I looked back at the impassive old woman in the picture, staring at the window. I tried to respond, wave it all away, but all that came out was a sob.

I threw my arm over my face and rubbed everything off. The dirt, the grease, the thoughts, and the tears. "Shit," I blurted. "Shit, Penny. I thought I told you to look around."

"I'm sorry…"

"No, that's… It's fine, Sweetheart. I'm sorry."

She glanced up at the picture of Dorothy and tugged lightly on my shirt. "It's okay, Dad," she murmured.

I scoffed, still rubbing my eyes. "Yeah, Penny. I know. I just—"

"Sometimes you do all the right things and it still ends up all wrong."

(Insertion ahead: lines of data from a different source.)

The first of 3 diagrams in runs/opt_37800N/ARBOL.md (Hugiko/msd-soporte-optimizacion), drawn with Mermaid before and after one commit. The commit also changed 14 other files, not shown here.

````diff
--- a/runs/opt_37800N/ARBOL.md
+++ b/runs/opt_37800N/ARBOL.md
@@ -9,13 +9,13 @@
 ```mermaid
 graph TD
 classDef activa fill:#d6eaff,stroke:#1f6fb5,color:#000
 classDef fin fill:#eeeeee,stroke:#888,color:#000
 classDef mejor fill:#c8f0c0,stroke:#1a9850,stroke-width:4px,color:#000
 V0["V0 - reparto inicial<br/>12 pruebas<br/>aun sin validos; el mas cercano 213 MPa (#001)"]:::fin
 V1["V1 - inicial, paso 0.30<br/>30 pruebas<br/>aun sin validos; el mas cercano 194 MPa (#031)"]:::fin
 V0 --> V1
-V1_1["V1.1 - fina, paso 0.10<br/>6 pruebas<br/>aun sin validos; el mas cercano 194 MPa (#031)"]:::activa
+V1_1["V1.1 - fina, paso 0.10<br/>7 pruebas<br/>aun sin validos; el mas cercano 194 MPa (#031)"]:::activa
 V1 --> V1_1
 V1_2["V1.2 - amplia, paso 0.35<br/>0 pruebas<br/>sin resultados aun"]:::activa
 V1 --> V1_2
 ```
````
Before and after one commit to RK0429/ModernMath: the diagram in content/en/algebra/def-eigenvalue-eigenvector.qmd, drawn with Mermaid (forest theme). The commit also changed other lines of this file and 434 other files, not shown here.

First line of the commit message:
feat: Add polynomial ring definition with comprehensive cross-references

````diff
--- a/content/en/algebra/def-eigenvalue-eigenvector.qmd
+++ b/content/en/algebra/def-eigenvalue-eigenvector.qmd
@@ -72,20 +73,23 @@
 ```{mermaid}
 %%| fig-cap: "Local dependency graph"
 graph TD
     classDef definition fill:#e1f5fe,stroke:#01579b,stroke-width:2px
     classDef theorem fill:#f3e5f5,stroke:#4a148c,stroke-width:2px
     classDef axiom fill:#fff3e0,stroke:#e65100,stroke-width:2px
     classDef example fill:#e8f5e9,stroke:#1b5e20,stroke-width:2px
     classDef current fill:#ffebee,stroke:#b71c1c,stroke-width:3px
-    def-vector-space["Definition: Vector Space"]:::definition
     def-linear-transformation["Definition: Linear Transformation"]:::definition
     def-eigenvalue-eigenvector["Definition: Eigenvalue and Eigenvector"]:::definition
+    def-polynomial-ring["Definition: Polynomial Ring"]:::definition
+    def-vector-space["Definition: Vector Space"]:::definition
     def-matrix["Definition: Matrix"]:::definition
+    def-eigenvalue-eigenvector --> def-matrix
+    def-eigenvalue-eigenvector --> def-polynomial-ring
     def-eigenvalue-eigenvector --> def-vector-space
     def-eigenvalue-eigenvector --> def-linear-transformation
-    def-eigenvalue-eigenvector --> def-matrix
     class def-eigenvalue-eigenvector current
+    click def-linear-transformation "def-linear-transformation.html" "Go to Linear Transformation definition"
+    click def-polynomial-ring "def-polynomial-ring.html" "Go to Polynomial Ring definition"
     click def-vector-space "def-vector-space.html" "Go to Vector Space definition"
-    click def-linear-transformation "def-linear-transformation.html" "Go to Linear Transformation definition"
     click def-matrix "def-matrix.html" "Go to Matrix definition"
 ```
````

Hearing that made me breathe in. Deep. I shuddered as I exhaled, and I patted her on the head. "Thanks, Penny. You're right."

Penny kept staring up at Dorothy. Her face barely contorted, and she started slightly rotating back and forth in place.

"Know who this is?" I asked her.

She shook her head, but guessed anyways. "My grandma?"

"No… That's Dorothy Clifford. She's your great grandma. Your mother's grandma."

"Ohhhh," she responded. "Okay…"

I exhaled again. Suddenly my lungs were overflowing. "She passed away… just a couple months ago."

"Oh… Why didn't I ever see her?"

"You did, when you were young. But for the last few years or so, she… well, she wasn't herself, Penny. Your mother never wanted you to see her like that."

Penny responded by tugging harder on my shirt and leaning into my leg. Her tears were gone—maybe because mine were too. I reached down and grabbed her hand.

"She was your mother's favourite person in the whole world," I explained. "I could never compete. She took in your mom and Uncle Shane after the plane crash."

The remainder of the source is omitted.